How is Cricket's overall health?
The company is relaunching its brand, products and services. We have a new ad campaign [started April 5] to support this. The highlights of the products include a $45 monthly unlimited access plan, which includes unlimited local and long distance calls and text/picture/instant messaging. It also includes voice mail, caller ID and call waiting. Since we launched the plan, 80 percent of our customers have chosen it. We've also launched some handsets that have picture capability. And we've redesigned our retail stores to be more user-friendly at the point of sales.
How much has Cricket spent on this effort?
We do not release that information.
Describe the campaign.
The key message is "Stop counting. Go Cricket." We are highlighting the fact customers don't have to count minutes given the unlimited flat-rate features. And we're trying hard to put a human face on wireless. Our ads feature customers saying why it's advantageous to use Cricket.
What is your main focus related to the local market?
My predecessor, Miles Johnson [Cricket's Nashville-based national sales vice president], was very involved in the community. We like to think of ourselves as a hometown entity. We have started several events here, including the Nashville Zoo Running Wild 10K event. Last year, we netted $45,000 in fund-raising as the main sponsor and co-founder with the zoo. We're also involved with the YMCA. We provide phones to the Oasis Center volunteers and phones during the holiday season to homeless. We work closely with Tennessee State University, and we're active within the Nashville Area Chamber of Commerce. We have individuals sitting on various local boards. We want to give back to the community as much as we can.
Conversation with a leader
Regional Vice President,
Leap Wireless Inc./Cricket Communications
Hometown: Manhattan, Kan.
Education: Bachelor's degree in personnel administration, University of Kansas
First conventional job: Night auditor, Keystone Ski Resort (Colo.)
Hypothetical dream job: Federal Reserve chairman
Last November, Cricket named Greg Post regional vice president.
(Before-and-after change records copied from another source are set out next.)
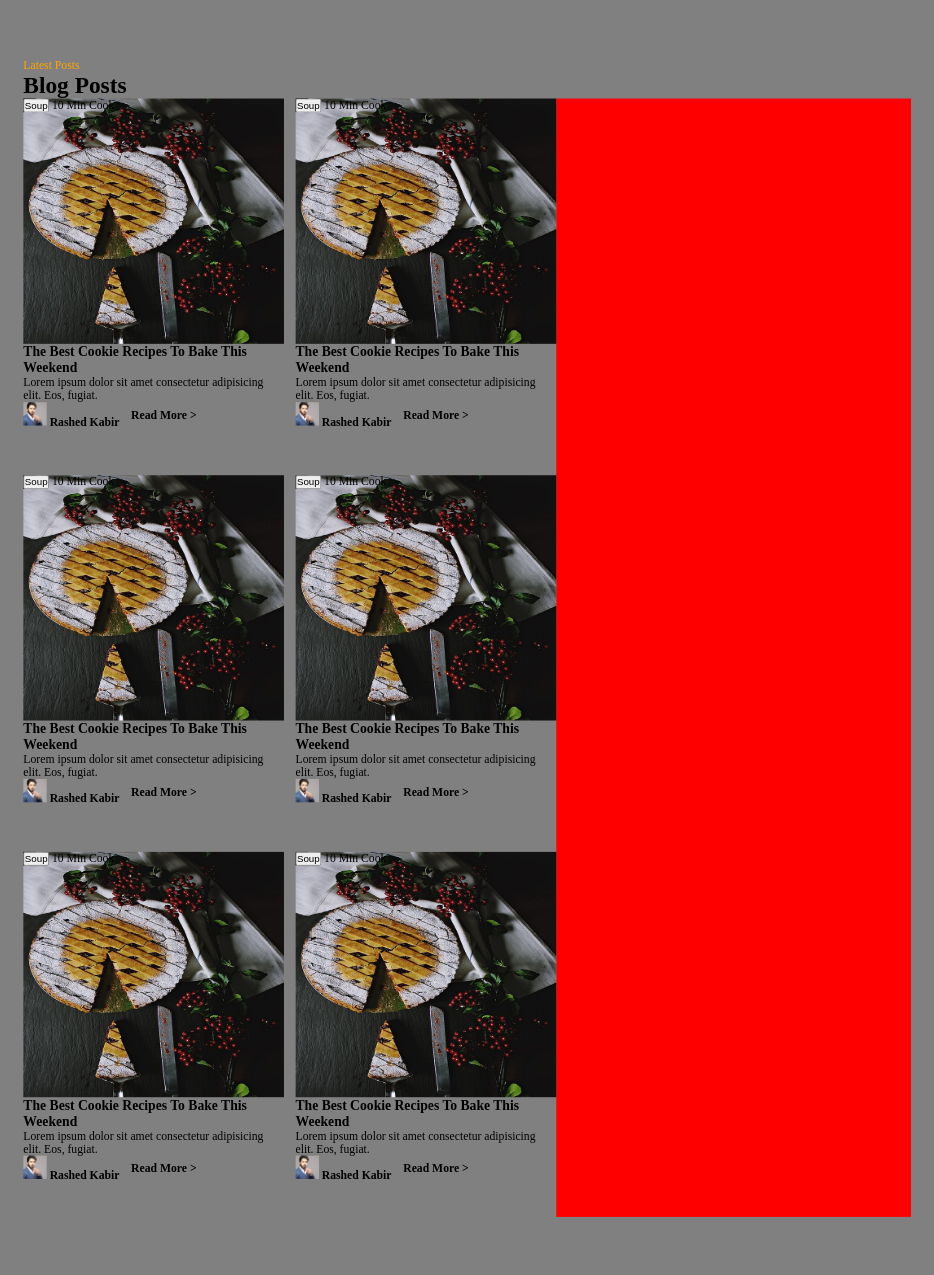
Repository: ngoctinvo/diner_project_cybersoft
Page: html/blog.html
An editor plug-in stored every save of this project. The page is shown before and after the next save, followed by the edit.
The browser window is 1280 px wide. The pictures show the whole page, at 73% of full size.
The style sheet was rebuilt from its Sass, Less or Tailwind sources for each picture, by a compiler version that may differ from the author's.

Above is the page before, as saved 2022-04-19 00:11:50.

After the next save:
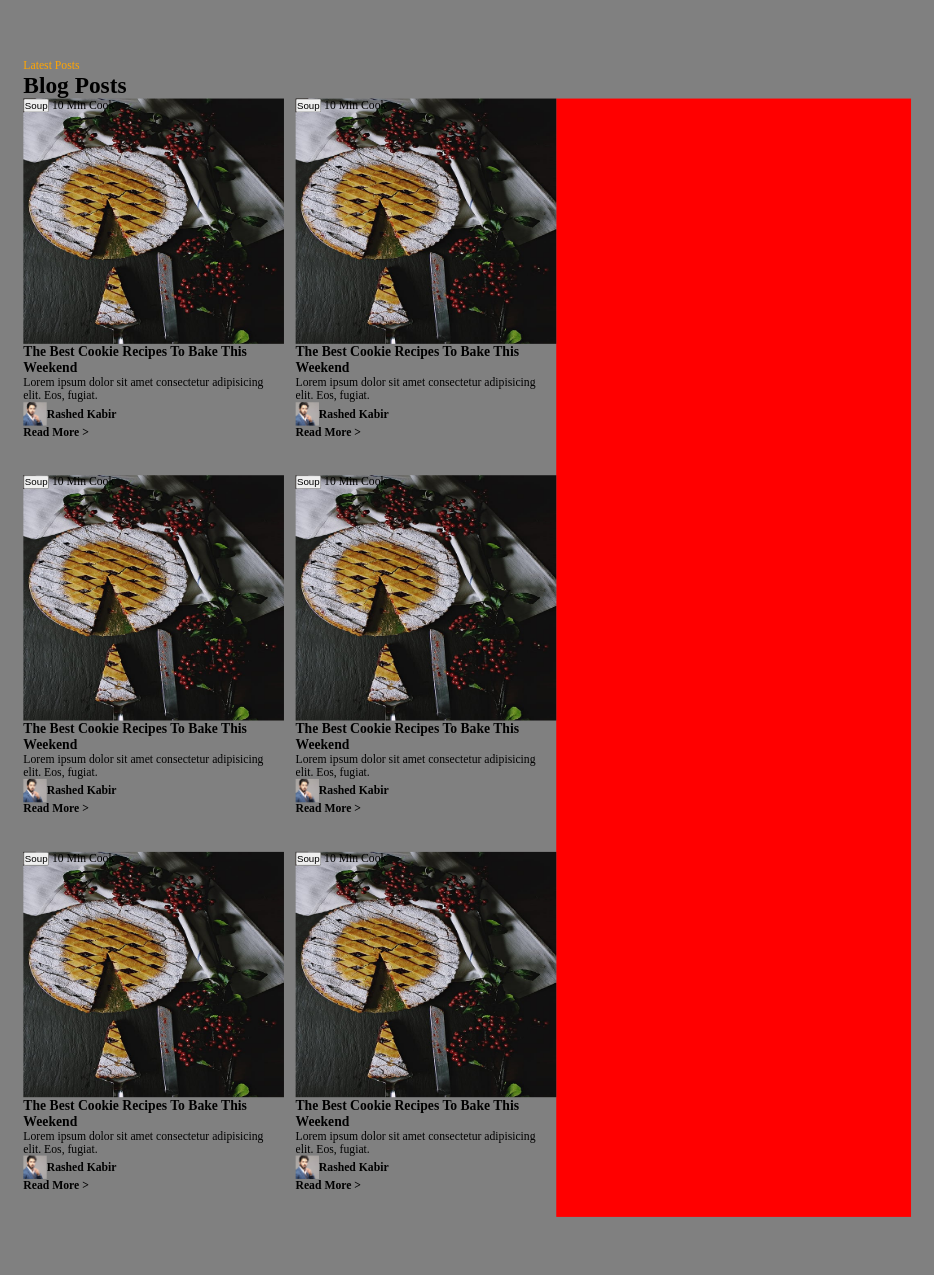
Saved 39 s later.
--- a/sass/blog.scss
+++ b/sass/blog.scss
@@ -47,9 +47,11 @@
                             }
                         }
                         .author {
-                            display: flex;
-                            flex-direction: row;
-                            align-items: center;
+                            a {
+                                display: flex;
+                                flex-direction: row;
+                                align-items: center;
+                            }
                             .author-info {
                                 display: flex;
                                 flex-direction: row;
Based out of the Nashville office (which Cricket launched in 2000 as its eastern United States headquarters), Post oversees the day-to-day operations of 19 company locations in eight states east of the Mississippi River. Post has Cricket focused on various community improvement programs and leads about 100 employees. Cricket has earned a first-place network ranking among all major wireless competitors in the Nashville market (study conducted by the independent Envision Wireless).
Cricket partners with the Metro Police Department.
We've enjoyed the partnership. We've been able to save them a significant amount of money with the unlimited value program. They pay a set fee every month.
In 2004, the San Diego Better Business Bureau reported that Leap Wireless Inc., doing business as Cricket Communications, had an unsatisfactory record due to a pattern of complaints concerning delays in customers receiving rebates and having difficulty in contacting the company. In addition, the Better Business Bureau of Metropolitan Dallas has filed numerous complaints against Cricket with the Federal Trade and Federal Communications commissions. Your thoughts?
In response to this issue in Dallas, we wrote a letter on June 29, 2004. What we realized was that our letters were being sent to a Cricket vendor in Dallas. Therefore, the letters were not being responded to in a timely manner. We have asked both the San Diego and Dallas Better Business Bureaus to send the letters to the local Cricket markets from which they originated. This will allow us to provide a faster response time.
We recognize it's an area in which we can do a better job. Every customer complaint is sent to senior management, and I view every letter. Senior management responds to every letter to ensure resolution to every complaint.
Given some past difficulties, how would you rate Cricket's current customer service effort?
On a scale of one to 10, I would give us a seven. But we are continuously trying to improve.
Describe a Cricket customer.
Because of the unlimited nature of our product, 52 percent of our customers no longer have traditional landline service at their homes. The industry average is 6 percent. We are the industry leader, according to a 2004 Yankee Group mobile user survey.
What is your view of the conventional phone service provider industry?
The industry is transitioning tremendously. Going forward, it will focus on products like voice-over IP and high-speed data services [such as DSL and wireless alternatives]. Owners of the large wireless service companies [Verizon, Cingular parent BellSouth/SBC, etc.] will continue to focus on the growth in the wireless industry in both voice and data.
Nashville-based Asurion is your handset insurance provider. How has this relationship progressed?
We have a strong relationship with Asurion. Their strength is that they will customize their products and services to fit our needs.
Where nationally does Cricket rank among those in the industry?
In terms of customers, we're currently No. 10.
The industry has seen various recent mergers. Is that good or bad for customers?
Cingular and AT&T Wireless merged, and Sprint and Nextel will close this summer. Alltel and Western Wireless are in the process of merging. And the merger of a few smaller entities is possible. In the early phases of mergers, there will always be integration challenges. The companies will have to work out the kinks. But ultimately, it's good for the customers, because these companies will get stronger. And there is still significant competition. This is good for the customers.